A brief look at the long history of cremation

A brief look at the long history of cremation

The history of cremation is long and varied. The disposal of dead bodies by burning is now a common practice, but it had to overcome strong opposition from both the church and the state.

When is the first recorded history of cremation?

In 1969, archaeologists in Australia found cremated remains estimated to be around 20,000-years old.  The Old and New Testaments of the Bible mention cremation. The practice was common in both ancient Greek and Roman civilizations.

What caused cremation to lose popularity?

Cremation fell from favour with the spread of Christianity. By the fifth century, it was virtually extinct within the Christan realms. The church was extremely powerful and claimed that for Resurrection to occur a complete body was necessary. At this point in the history of cremation, it was largely seen as a heathen practice.

The modern history of cremation

Closed furnace cremations first began in Germany in the mid-1800s. However, it was not until 1874 that the subject received any serious interest in the UK.  The Cremation Society began to campaign for cremation on the grounds of cost and hygiene.

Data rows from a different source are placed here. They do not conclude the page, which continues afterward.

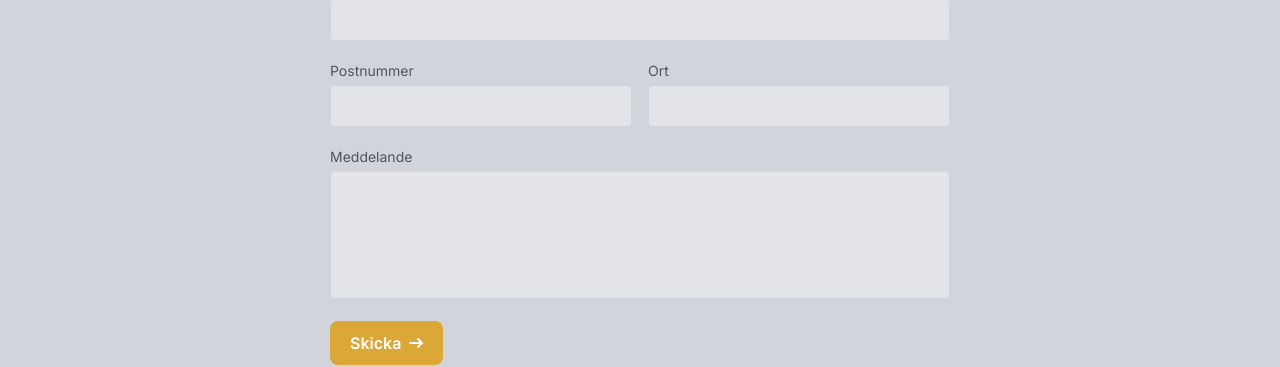
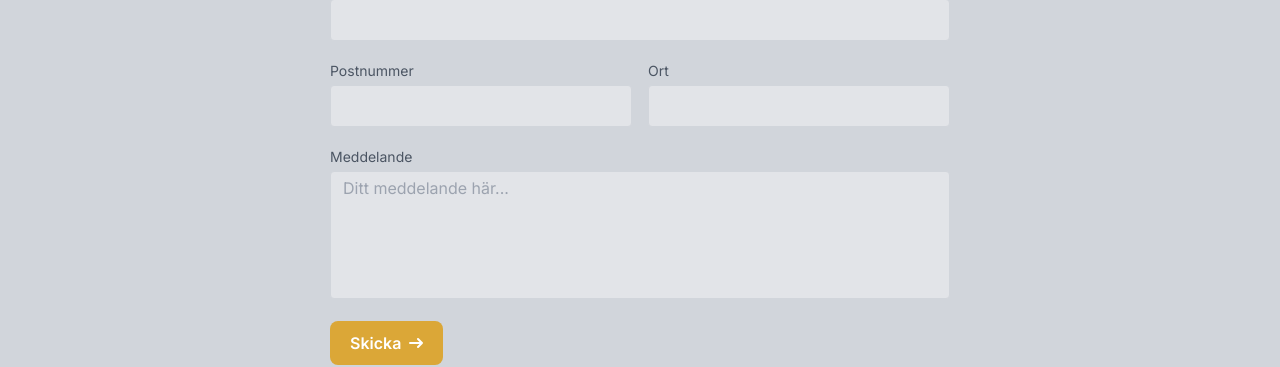
Before and after one commit to Jojaah12/solenergiteamet, a Next.js app: page / in a window 1280 px wide. Shown: the part 3506-3873 px from the top of the page. Built offline with nearby package versions, Linux system fonts and the light colour scheme.

Commit message:
Created a TextArea component and called it in Form component

```diff
--- a/components/contactForm/Form.tsx
+++ b/components/contactForm/Form.tsx
@@ -2,6 +2,7 @@
 import { validate } from "@/lib/validate";
 import Link from "next/link";
 import { useState } from "react";
+import TextArea from "./TextArea";
 
 interface IValues {
   firstName: string;
@@ -27,16 +28,7 @@ const Form = () => {
     city: "",
     message: "",
   });
-
-  /*   const handleSubmit = async (
-    e: React.FormEvent<HTMLFormElement>
-  ) => {
-    e.preventDefault();
-    const errors = validate();
-    if (errors && Object.keys(errors).length > 0) {
-
-    }
-  } */
+  const [errors, setErrors] = useState<IErrors>({});
 
   return (
     <section className="text-gray-600 bg-gray-300 body-font relative">
@@ -147,18 +139,18 @@ const Form = () => {
                 />
               </div>
             </div>
-            <div className="p-2 w-full">
-              <div className="relative">
-                <label className="leading-7 text-sm text-gray-600">
-                  Meddelande
-                </label>
-                <textarea
-                  id="message"
-                  name="message"
-                  className="w-full bg-gray-100 bg-opacity-50 rounded border border-gray-300 focus:border-indigo-500 focus:bg-white focus:ring-2 focus:ring-indigo-200 h-32 text-base outline-none text-gray-700 py-1 px-3 resize-none leading-6 transition-colors duration-200 ease-in-out"
-                ></textarea>
-              </div>
-            </div>
+            <TextArea
+              value={values.message}
+              onChange={(e) =>
+                setValues({ ...values, message: e.target.value })
+              }
+              id="message"
+              name="message"
+              label="Meddelande"
+              placeholder="Ditt meddelande här..."
+              error={!!errors.message}
+              errorMessage={errors.message || ""}
+            />
             <div className="p-2 w-full">
               <button
                 type="button"
--- /dev/null
+++ b/components/contactForm/TextArea.tsx
@@ -0,0 +1,48 @@
+import React from "react";
+
+interface TextAreaProps {
+  id: string;
+  name: string;
+  label: string;
+  value: string;
+  onChange: (event: React.ChangeEvent<HTMLTextAreaElement>) => void;
+  error: boolean;
+  errorMessage: string;
+  placeholder: string;
+}
+
+const TextArea: React.FC<TextAreaProps> = ({
+  id,
+  name,
+  label,
+  value,
+  onChange,
+  error,
+  errorMessage,
+  placeholder,
+}) => {
+  return (
+    <div className="p-2 w-full">
+      <div className="relative">
+        <label className="leading-7 text-sm text-gray-600">
+          {label}
+        </label>
+        <textarea
+          id={id}
+          name={name}
+          value={value}
+          onChange={onChange}
+          placeholder={placeholder}
+          className={`w-full bg-gray-100 bg-opacity-50 rounded border ${
+            error ? "border-red-500" : "border-gray-300"
+          } focus:border-indigo-500 focus:bg-white focus:ring-2 focus:ring-indigo-200 h-32 text-base outline-none text-gray-700 py-1 px-3 resize-none leading-6 transition-colors duration-200 ease-in-out`}
+        />
+        {error && (
+          <p className="text-red-500 text-xs mt-1">{errorMessage}</p>
+        )}
+      </div>
+    </div>
+  );
+};
+
+export default TextArea;
```
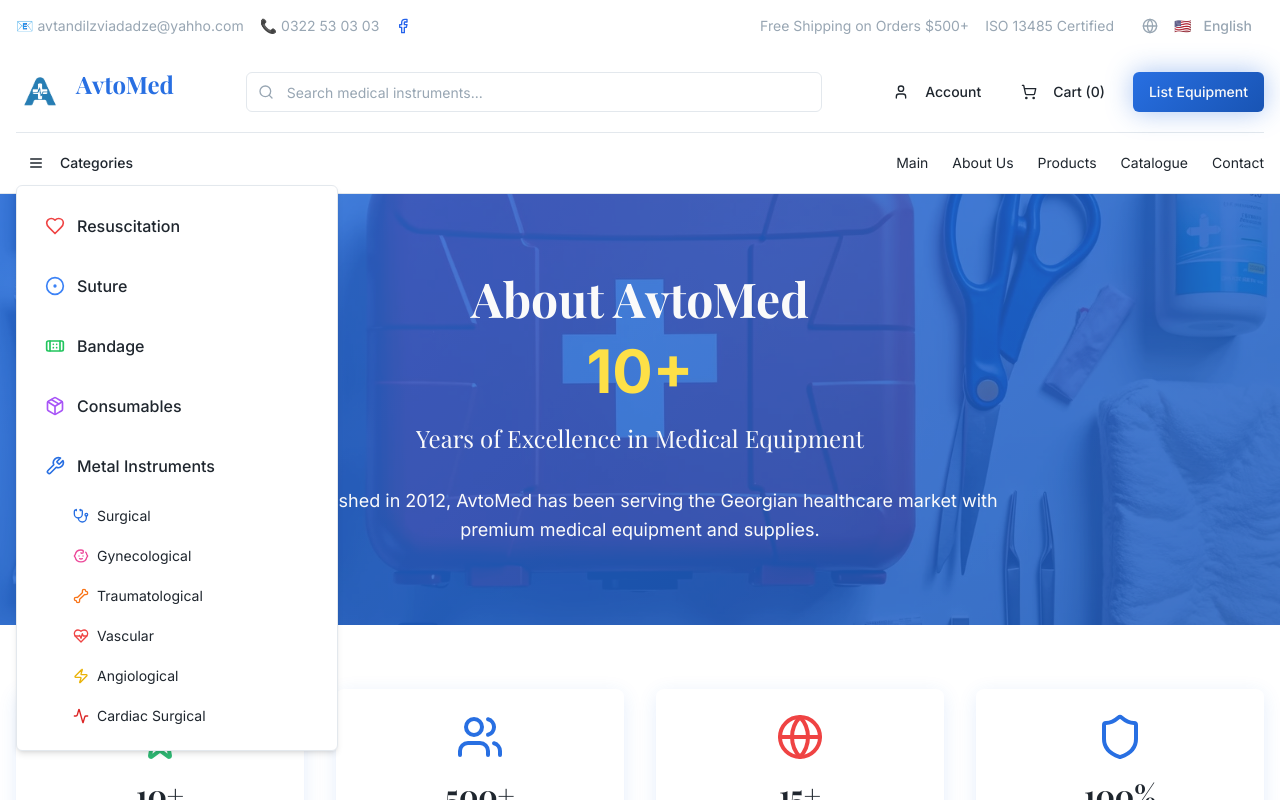
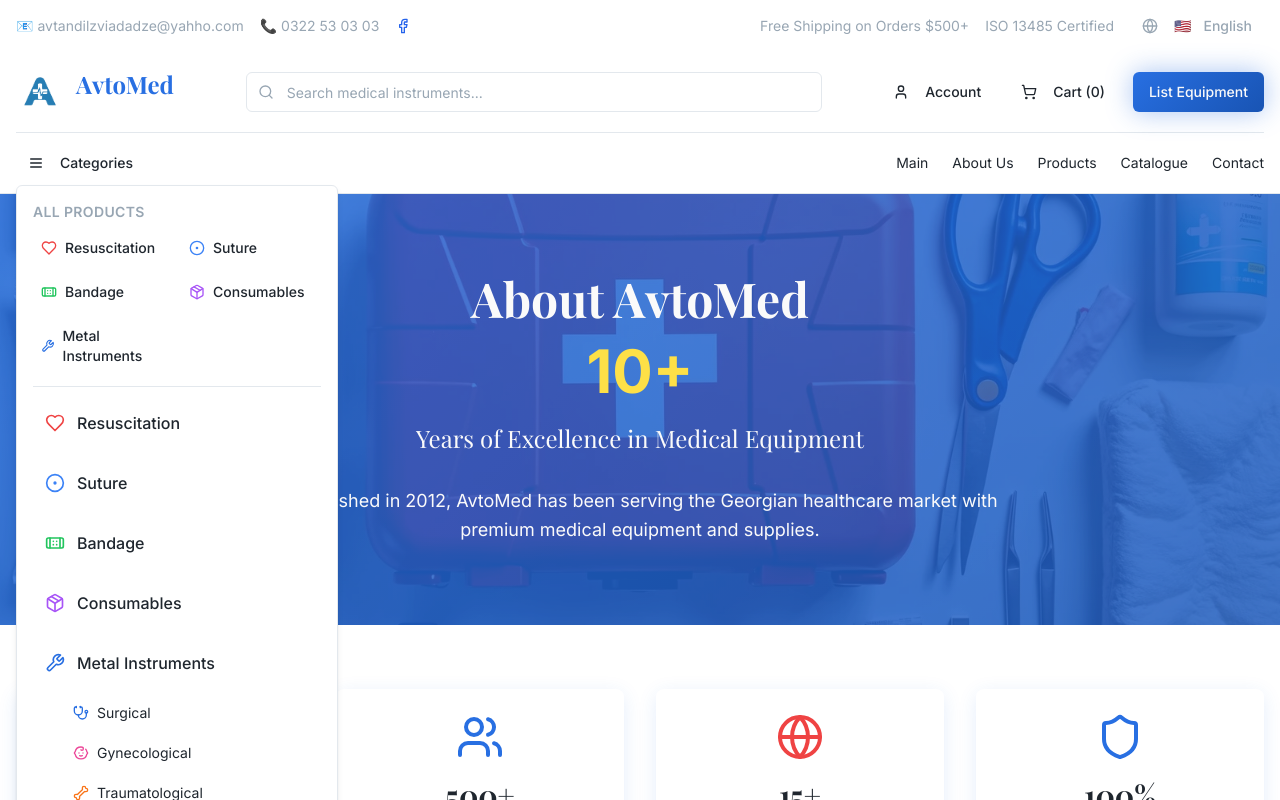
Before and after one commit to giorgaa3/Avtomed, a React (Vite) app: page /about in a window 1280 px wide. Both pictures are taken after a click on the button "Categories". Shown: the top 800 px of the page. Built offline with nearby package versions, Linux system fonts and the light colour scheme.

Commit message:
Add all products section
Add a new section for all products.

```diff
--- a/src/components/CategoriesDropdown.tsx
+++ b/src/components/CategoriesDropdown.tsx
@@ -68,6 +68,20 @@ const CategoriesDropdown = () => {
 
   return (
     <div className="w-80 p-4 space-y-3">
+      {/* All Products Section */}
+      <div className="border-b border-border pb-3">
+        <h3 className="font-semibold text-sm text-muted-foreground mb-2 uppercase tracking-wide">All Products</h3>
+        <div className="grid grid-cols-2 gap-2">
+          {categories.map((category, index) => (
+            <div key={`all-${index}`} className="flex items-center gap-2 p-2 rounded hover:bg-muted cursor-pointer transition-colors">
+              <category.icon className={`w-4 h-4 ${category.color}`} />
+              <span className="text-sm font-medium">{category.title}</span>
+            </div>
+          ))}
+        </div>
+      </div>
+
+      {/* Individual Categories */}
       {categories.map((category, index) => (
         <div key={index} className="space-y-2">
           <div className="flex items-center gap-3 p-3 rounded-lg hover:bg-muted cursor-pointer transition-colors">
```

Victorian funerals were very expensive. Overcrowding in burial grounds made them unhealthy places. The society constructed the first crematorium four years later. They tested the process on a horse. The complaints of local residents caused the Home Secretary to order its closure. The grounds were that the cremation of a body could hide evidence of a murder.

A Druid paves the way for cremation in the UK

Doctor William Price built a funeral pyre in his garden in Glamorgan to cremate the body of his five-day-old son in Druid fashion. He was subsequently arrested and tried. The resulting judgement was, that cremation was not illegal as long as it did not cause a nuisance. In 1885 the first human cremation took place in Woking. 1902 saw the passing of the first Cremation Act.

The world wars affect the history of cremation

The massive loss of life during the first world war began to change attitudes towards cremation. Princess Louise became the first member of the Royal family to choose cremation in 1917.  Neville Chamberlain and Ramsay MacDonald helped to increase people's acceptance of the practice. However, by 1930, still only 5-percent of people were choosing cremation.

Gradually more crematoriums opened and the practice grew.  The removal of the ban by the Roman Catholic church in 1963  gave more people the option. By 1968, the number of cremation exceeded burials in the UK, and now cremation is the choice of more than 75-percent of people.